Washington Nationals’ skipper Davey Martinez sang Matt Wieters’ praises after the veteran backstop hit a three-run home run (his 8th of the season) in a 6-0 Nats’ win over New York during the last homestand.
Wieters, 32, suffered a hamstring injury which required surgery that cost him a total of 50 games between May 10th and July 9th, but he returned surprisingly quickly, and has been behind the plate since, bringing some stability to the pitching staff which struggled in his absence with Pedro Severino and Spencer Kieboom sharing the catching duties.
“For what he came back from with being the catcher just tells me a lot about how he feels about the game and his teammates,” Martinez said.

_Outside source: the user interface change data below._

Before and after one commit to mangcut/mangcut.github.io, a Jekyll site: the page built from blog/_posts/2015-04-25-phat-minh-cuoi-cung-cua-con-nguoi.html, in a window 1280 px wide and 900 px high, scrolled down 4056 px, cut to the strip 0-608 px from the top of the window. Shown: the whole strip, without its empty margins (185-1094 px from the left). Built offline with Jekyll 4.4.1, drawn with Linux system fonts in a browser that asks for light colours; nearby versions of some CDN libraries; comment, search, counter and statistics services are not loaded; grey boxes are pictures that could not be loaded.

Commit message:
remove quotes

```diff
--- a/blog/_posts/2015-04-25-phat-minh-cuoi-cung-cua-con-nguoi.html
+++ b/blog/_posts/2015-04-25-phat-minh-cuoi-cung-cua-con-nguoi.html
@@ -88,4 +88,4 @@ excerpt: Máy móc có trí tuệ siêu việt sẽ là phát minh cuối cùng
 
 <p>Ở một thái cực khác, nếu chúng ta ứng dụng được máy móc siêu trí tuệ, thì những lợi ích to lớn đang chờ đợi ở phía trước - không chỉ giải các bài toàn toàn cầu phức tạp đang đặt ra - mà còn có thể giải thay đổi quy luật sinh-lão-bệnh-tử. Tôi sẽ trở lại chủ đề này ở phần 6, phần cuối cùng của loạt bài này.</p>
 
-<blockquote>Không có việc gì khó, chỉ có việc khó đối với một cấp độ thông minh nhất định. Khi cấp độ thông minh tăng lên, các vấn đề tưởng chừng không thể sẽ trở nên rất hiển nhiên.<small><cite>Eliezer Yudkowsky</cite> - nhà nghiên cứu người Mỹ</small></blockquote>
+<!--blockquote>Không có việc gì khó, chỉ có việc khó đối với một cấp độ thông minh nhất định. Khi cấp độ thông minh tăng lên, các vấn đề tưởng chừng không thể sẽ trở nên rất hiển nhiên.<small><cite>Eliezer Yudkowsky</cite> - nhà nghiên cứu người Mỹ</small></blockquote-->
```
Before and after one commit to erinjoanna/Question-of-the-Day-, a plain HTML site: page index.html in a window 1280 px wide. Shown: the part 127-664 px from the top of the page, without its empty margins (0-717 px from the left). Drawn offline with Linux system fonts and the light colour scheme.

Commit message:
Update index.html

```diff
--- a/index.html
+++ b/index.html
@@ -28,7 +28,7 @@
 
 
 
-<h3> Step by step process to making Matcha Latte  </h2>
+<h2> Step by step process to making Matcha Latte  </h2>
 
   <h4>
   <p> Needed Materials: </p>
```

“He had surgery, he blew his hamstring out, had to repair it, and it was bad enough that he’s got to squat every day, and he came back. They said it was going to be a while. He came back fairly quick. He handles the pitching staff unbelievable. He’s been really, really good, really positive, really a joy to be around, and I’m glad that he’s actually getting a chance to play.
“We talk a lot, he needs days off, he’s been battling a couple of other little injuries, but he’s been great, and like I said, I loved having him around. I don’t know what’s going to happen next year, but just being around him I’ve learned a lot just by talking to him about the pitching staff and what he thinks and how he thinks and how our pitchers think, so it’s been a blessing to have him.”

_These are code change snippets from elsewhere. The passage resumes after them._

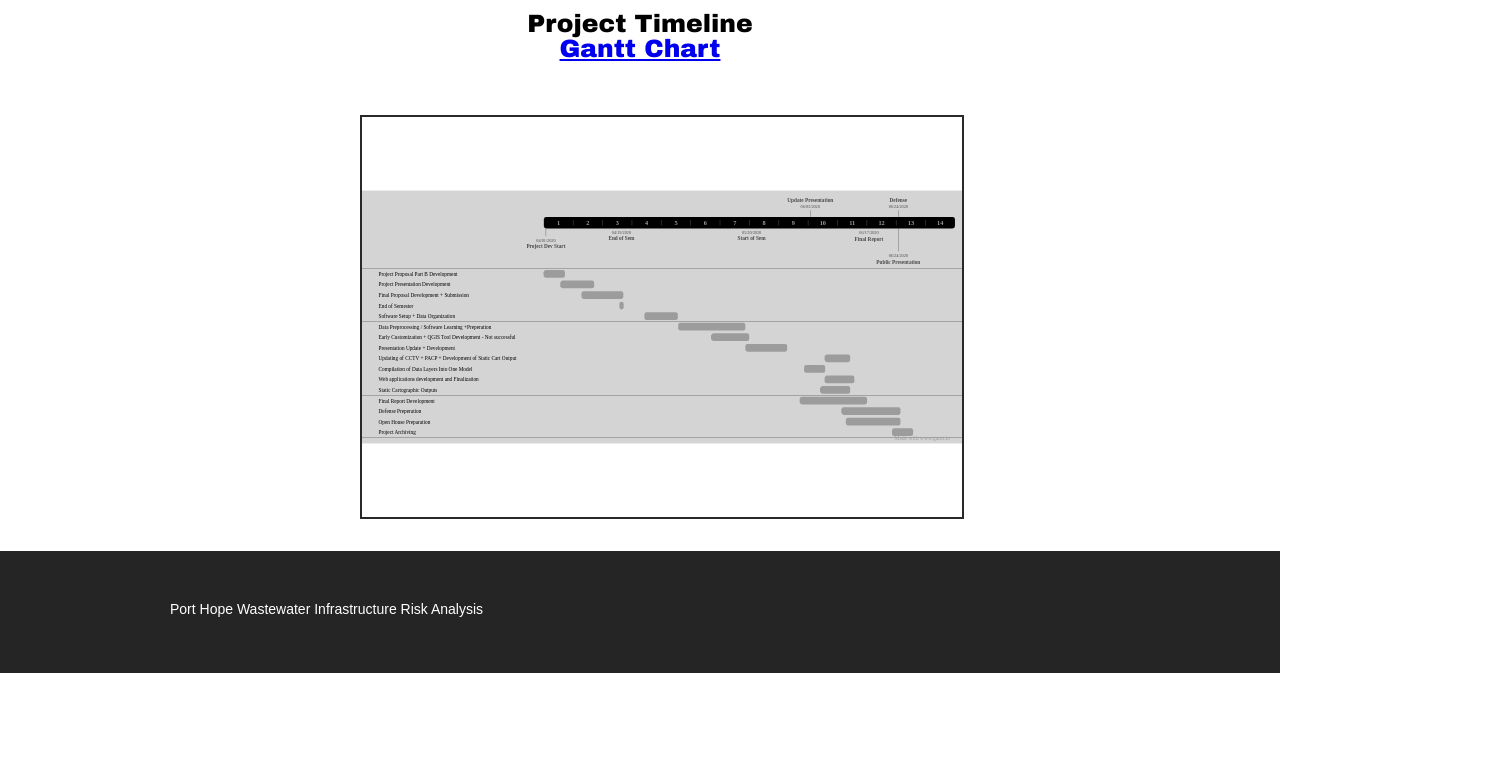
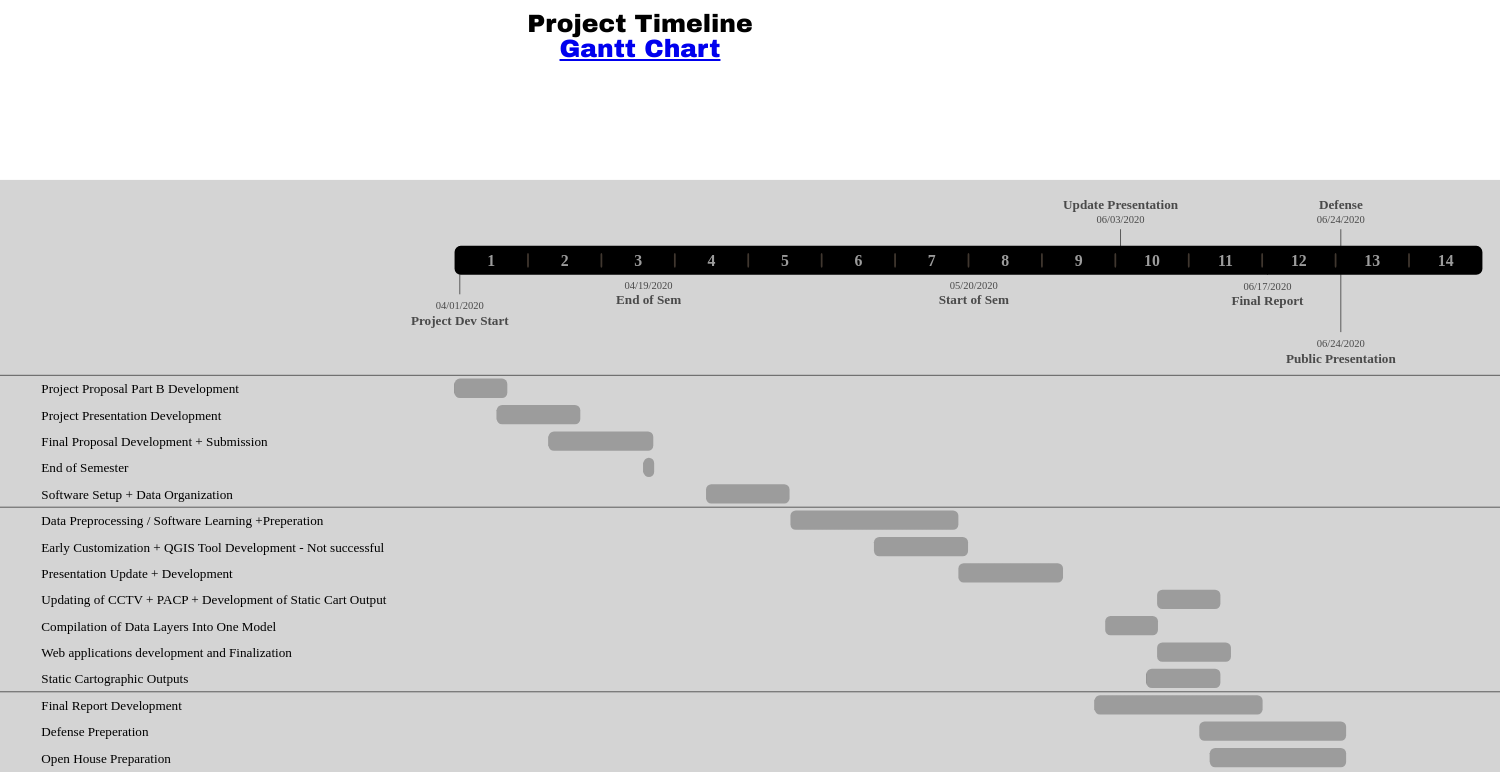
Before and after one commit to dnoakes94/PortHope, a plain HTML site: page Website/about.html in a window 1280 px wide. Shown: the part 1501-2273 px from the top of the page, 1500 px wide, since content can reach past the window. Before the commit the page ends 2174 px from the top, so only its background shows below. Drawn offline with Linux system fonts and the light colour scheme.

Commit message:
Edit to format

```diff
--- a/Website/about.html
+++ b/Website/about.html
@@ -66,15 +66,18 @@
 					<br></br>
 					<li>Create static maps displaying PACP values, flood zones, and major 2, 5, 10, 15, 25, 50, and 100 year storm events </li>
 				</ol>
-
-				<h2>Project Timeline<br/><a href = "https://app.gantt.io/embedded-gantts/9d3aea0d-1a0f-447f-aad9-e16f6259d9f3">Gantt Chart</a></h2>
-				<img src="images/PH_Gant.svg" height="400" width="600" alt="Gantt Chart">
-
-
-
+			<div>
+				<h2>Project Timeline<br/><a href = "https://app.gantt.io/embedded-gantts/9d3aea0d-1a0f-447f-aad9-e16f6259d9f3">Gantt Chart</a>	</h2>
+			</div>
 			</div>
 		</div>
 	</div>
+
+	<div id="body">
+		<img src="images/PH_Gant.svg" width="1500" height="750"  alt="Gantt Chart">
+
+	</div>
+
 	<div id="footer">
 		<div>
 			<p>Port Hope Wastewater Infrastructure Risk Analysis</p>
```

Wieters, who wasn’t in the lineup for the series opener with the Colorado Rockies last night, has a .238/.328/.377 line with eight doubles and eight home runs in 266 plate appearances this season, over which he’s put up a .995 fld% and a 32% CS%, and been worth 0.9 fWAR.
Wieters exercised a player option in the 1-year/$10.5M deal he signed with the Nationals before the 2017 campaign, which paid him another $10.5M in his second season in D.C. after a somewhat disappointing .225/.288/.344, 20 double, 10 HR, -0.4 fWAR run in 2017 in the first year of his career outside of Baltimore.
He’s not likely to return to the nation’s capital in 2019, however, as Nationals’ GM Mike Rizzo acknowledged during his weekly visit with 106.7 the FAN in D.C.’s Sports Junkies. Rizzo was asked if he planned to upgrade the No. 1 catcher’s spot over the winter after the Nats got a combined .212/.303/.320 line with 22 doubles and 12 HRs out of the position before Friday night’s series opener in Colorado.
“I think those are decisions that we’re going to have to make,” Rizzo explained. “Wieters is a free agent. We’ve got our two young kids in Severino and Kieboom, who — Kieboom has had a nice year as a backup catcher for us this year, but I agree that a frontline catcher is a guy that we should target and go after, because it’s a huge position defensively, first of all, it’s a guy who controls a game, and I think you saw when Wieters went down, the way the pitchers threw to the catchers was as important as any type of offense you’re getting from the catcher’s position.
“To me the best catchers in the game handle the pitching staff, they’re pseudo-pitching coaches on the field, they’re guys that call a game, prepare for the game, and then offense is kind of the cherry on top of the sundae, so it’s a position of need, it’s a position that we’re going to have to target and go after next year, and I think it’s something that’s going to really help the ballclub if we land one of those guys.”
The answer isn’t likely to come from within the organization either, with Severino struggling when called upon after Wieters’ injury, and Kieboom looking like a solid No. 2, but not likely to be handed the No. 1 job.
Raudy Read is the highest-rated prospect in the system, but as Rizzo explained, he’s coming off an 80-game PED suspension that affected his development.
“The PED suspension really set him back this year,” Rizzo said. “He lost 80 games because of it. We put him in Double-A this year, he started swinging the bat well towards the latter part of the season, but he was still in Spring Training mode in the third month of the season, so it set him back a lot. He’s a real offensive-type of profile as a catcher, his defense is getting better. Bob Boone and those guys are working hard with him in the minor leagues to get his game-calling, his footwork behind the plate, and his blocking much, much better, and we think that he’s a guy for us in the future, but we don’t think the future as an everyday guy is next year, so we think we’re going to have to, again, target a frontline catcher and see if we can go get one.”
Does this mean another winter of rumors of interest in J.T. Realmuto? Will the Nationals look elsewhere this time around?
Which catchers should Rizzo and Co. in the Nationals’ front office target via free agency or trade?